Warmer temperatures and lack of rainfall is deteriorating pasture and crop conditions in Missouri causing many farmers to consider, once again, to cut corn for silage.
As of Aug. 27, the U.S. Drought Monitor places farms in northern Missouri in an area under a moderate to severe drought conditions. Much like last year, farmers are contemplating whether to save some of the corn crop and cut it for silage.
Shawn Deering, MU livestock specialist for Gentry County put together a list of tips for farmers considering making corn silage:
-Harvest the corn plant at a stage of maturity that produces silage with 30% to 40% dry matter.
-Corn should be harvested for silage after the grain is well dented but before the leaves turn brown and dry.

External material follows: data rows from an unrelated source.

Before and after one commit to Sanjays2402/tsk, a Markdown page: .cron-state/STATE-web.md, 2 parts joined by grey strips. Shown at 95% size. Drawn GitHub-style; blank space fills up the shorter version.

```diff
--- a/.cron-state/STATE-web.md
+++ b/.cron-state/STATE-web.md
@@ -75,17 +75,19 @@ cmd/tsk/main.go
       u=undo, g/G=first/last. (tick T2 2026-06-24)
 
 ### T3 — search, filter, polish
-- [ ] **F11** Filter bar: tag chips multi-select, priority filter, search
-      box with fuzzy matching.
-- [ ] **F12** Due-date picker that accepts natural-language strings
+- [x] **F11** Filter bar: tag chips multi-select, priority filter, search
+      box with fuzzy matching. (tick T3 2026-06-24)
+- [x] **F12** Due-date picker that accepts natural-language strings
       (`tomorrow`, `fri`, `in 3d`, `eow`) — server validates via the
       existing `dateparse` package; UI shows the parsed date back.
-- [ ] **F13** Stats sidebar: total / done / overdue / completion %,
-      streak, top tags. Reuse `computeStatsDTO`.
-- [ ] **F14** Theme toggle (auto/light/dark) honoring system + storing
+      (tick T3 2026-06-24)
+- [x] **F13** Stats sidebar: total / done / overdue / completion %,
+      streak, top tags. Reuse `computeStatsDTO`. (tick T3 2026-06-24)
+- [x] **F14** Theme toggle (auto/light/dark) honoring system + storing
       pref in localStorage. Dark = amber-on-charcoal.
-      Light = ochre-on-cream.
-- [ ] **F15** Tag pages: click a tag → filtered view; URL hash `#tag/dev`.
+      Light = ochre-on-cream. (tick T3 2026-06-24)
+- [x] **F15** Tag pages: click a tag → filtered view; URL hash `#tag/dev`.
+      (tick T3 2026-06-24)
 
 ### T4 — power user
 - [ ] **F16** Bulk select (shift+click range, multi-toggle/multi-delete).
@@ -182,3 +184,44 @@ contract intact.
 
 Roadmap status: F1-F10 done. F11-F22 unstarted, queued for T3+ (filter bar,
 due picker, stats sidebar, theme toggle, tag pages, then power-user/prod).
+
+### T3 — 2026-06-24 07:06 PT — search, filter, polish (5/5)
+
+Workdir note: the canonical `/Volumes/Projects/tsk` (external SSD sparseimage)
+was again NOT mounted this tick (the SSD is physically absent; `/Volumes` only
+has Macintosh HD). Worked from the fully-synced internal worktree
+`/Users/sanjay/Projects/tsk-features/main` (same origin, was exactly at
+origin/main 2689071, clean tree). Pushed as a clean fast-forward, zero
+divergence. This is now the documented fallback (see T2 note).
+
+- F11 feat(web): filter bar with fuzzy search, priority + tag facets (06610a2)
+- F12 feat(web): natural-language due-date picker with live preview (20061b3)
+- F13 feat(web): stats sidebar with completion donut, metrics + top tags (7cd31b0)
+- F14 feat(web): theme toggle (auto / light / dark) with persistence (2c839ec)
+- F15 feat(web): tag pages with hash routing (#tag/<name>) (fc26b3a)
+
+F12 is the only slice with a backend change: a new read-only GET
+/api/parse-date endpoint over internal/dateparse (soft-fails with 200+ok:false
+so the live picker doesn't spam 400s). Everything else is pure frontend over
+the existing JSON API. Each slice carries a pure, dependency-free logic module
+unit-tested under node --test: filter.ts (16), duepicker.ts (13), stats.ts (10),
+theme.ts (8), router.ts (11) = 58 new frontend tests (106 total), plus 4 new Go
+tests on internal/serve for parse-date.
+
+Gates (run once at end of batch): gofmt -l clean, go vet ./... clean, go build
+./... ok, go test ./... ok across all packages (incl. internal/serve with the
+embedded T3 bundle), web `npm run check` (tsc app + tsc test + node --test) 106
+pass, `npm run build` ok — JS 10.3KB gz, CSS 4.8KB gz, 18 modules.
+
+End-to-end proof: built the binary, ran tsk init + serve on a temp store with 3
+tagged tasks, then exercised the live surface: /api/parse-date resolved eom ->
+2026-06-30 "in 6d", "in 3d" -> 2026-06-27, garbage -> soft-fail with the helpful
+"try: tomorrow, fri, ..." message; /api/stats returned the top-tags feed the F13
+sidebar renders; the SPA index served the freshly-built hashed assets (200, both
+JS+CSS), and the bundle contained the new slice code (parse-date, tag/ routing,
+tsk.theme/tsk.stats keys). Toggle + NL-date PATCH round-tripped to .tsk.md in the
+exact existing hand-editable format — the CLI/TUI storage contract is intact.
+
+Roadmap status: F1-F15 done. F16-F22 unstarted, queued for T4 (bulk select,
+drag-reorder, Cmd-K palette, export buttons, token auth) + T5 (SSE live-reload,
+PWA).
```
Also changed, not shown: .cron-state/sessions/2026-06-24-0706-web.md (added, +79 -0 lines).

-Cut corn silage 3/8 to 1/2" long.
-Corn plants are traditionally cut 6" above the surface. Although cutting higher (12-18") will reduce yield 7-15%, the resultant silage will be higher in nutritive value since more of the undigestible fiber (mostly lignin) content will be left in the field. If nitrates are suspected, then cutting at 18" will result in silage that is lower in nitrates since the majority is found in the bottom 1/3 of the stalk.
-The importance of packing when filling a bunker silo cannot be over emphasized. Dry matter loss during storage increases when density of the silage decreases. As a rule, the packing tractor should run at least as many hours as the chopper.
-Covering horizontal silos with plastic as soon as possible after filling will help exclude air and reduce spoilage.
-Water should be added to forage with more than 50% dry matter to prevent the formation of tobacco-brown silage.
-The fermentation process is usually completed and the silage is ready to feed by three weeks after storage.
-Using silage is a way to salvage some feed from a drought-stricken corn crop that will yield little grain. In some studies, silage from drought-stricken corn yielding as little as 10 bushels per acre has been nearly equal in feed value on a dry-matter basis to silage from a normal crop. In other cases, drought silage has yielded much less nutritive value.
Deering and his fellow livestock specialists encourage producers to conduct a nutrient analysis on silage prior to feeding it. Running a test for nitrate levels may also be worthy of consideration.
Source: NW Missouri StockTalk